GMP with small numbers
Paulo J. Matos
pocmatos at gmail.com
Sun Jun 18 12:59:30 CEST 2006
On 18/06/06, Degski <degski at gmail.com> wrote:
> It seems to me your approach doesn't cut wood. An mpz number basically
> is a struct with a pointer to an array of limbs (i.e. digits in a base
> 2^32 or 2^64) and a pointer to a lenght variable indicating the lenght
> for the forementioned array (and the sign of the number, negative
> length, indicates a negative number). so in case of numbers smaller
> than 2^32, a one limb number, there is no difference between an mpz
> operation and a "normal" operation apart for checking the length of
OK, thanks a lot for the information on this.
> Your approach involves overloading (therfor everytime an operation
> gets called, there is a lookup of the appropriate function,
> overloading doesn't come for free, there's no such thing as a free
> lunch) and then you want to do an overflow check. That's two checks!!!
> Your perceived speed gain is by now long gone!
Yes, It seems you're right. Well, less work for me... just need to
learn GMP, then! :-)
By the way, since I'm programming in C++ I'm considering to use GMP
C++ interface. Is there any kind of efficiency issue by using the
interface instead of the C functions directly, i.e., is it known to be
> Just a general remark.

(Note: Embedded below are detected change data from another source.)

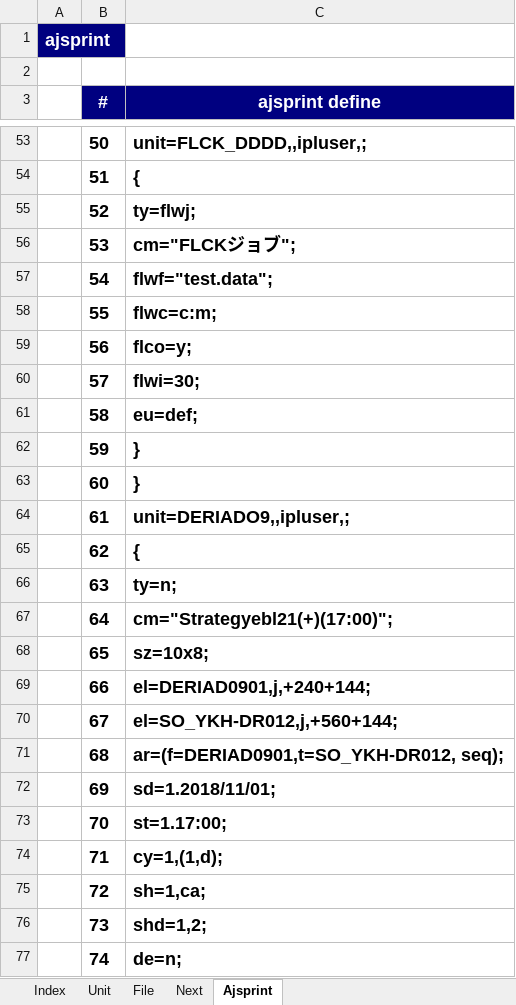
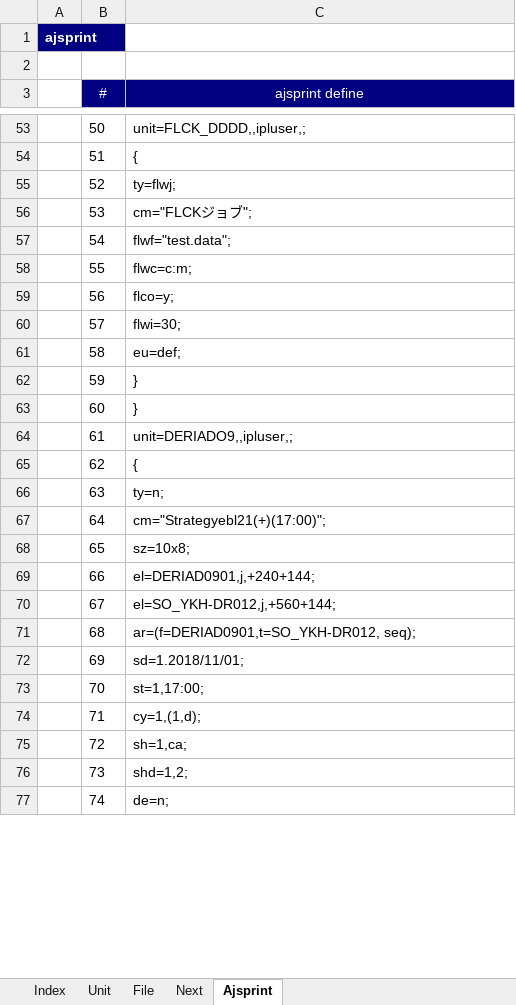
Before and after one commit to kngoofy/KnToolsJp1Ajs, an Excel workbook: KnToolsJp1Ajs/Data/jp1def-test03.xlsx, sheet Ajsprint, drawn as a sheet; only a part is shown, gaps mark what is left out; values as stored, in another font and other column widths than the file's, no borders; the diff covers the shown part only; the diff names each change by its address in the sheet, - before the commit and + after, or states it on an @@ line.

```diff
--- a/KnToolsJp1Ajs/Data/jp1def-test03.xlsx (sheet Ajsprint)
+++ b/KnToolsJp1Ajs/Data/jp1def-test03.xlsx (sheet Ajsprint)
@@ A1 text size: smaller @@
-B3:C77 bold: on
+B3:C77 bold: off, text size: smaller
-C73 (ajsprint define): st=1.17:00;
+C73 (ajsprint define): st=1,17:00;
```
Also changed, not shown: cell formats elsewhere in this sheet, sheet Next, sheet File, sheet Unit, sheet Index, 7 other files.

Did you have a decent look at GMP, if you did,
> you would see the level of sophistication and the consideration of
> every possible speed improvement (implemented or to be implemented).
> I'm quite sure the issue you raise has already been extensively
> considered (in version 0.1 beta), decided upon and burried.
Nope, surely didn't. I might imagine there's a lot of work and effort
in it but I just didn't check it! :-)
> Of course, if you really have a large block of (one limb) operations
> to be performed, you could improve upon GMP, particularly using
> SSE/SSE2/SSE3 instructions and proper latency scheduling, but I think
> you should then try to seperate this (branch to) early on (I mean not
> by overloading) in order to avoid branch mispredictions (with a
> resulting high cach miss rate).
> But instead of inventing the wheel yourself, why not use a linear
> algebre package for those operations, BLAS/LAPACK and for AMD
> Athlon64: ACML (a partial implementation of BLAS/LAPACK) or ATLAS
> (self-optimizing implementation of BLAS/LAPACK). All the above is
> available without payment, and easy to find using Google.
Thanks, I'll look into this. Thanks for your extensive reply and
references. I'll look into them.
Paulo Jorge Matos - pocm at sat inesc-id pt
Computer and Software Engineering
INESC-ID - SAT Group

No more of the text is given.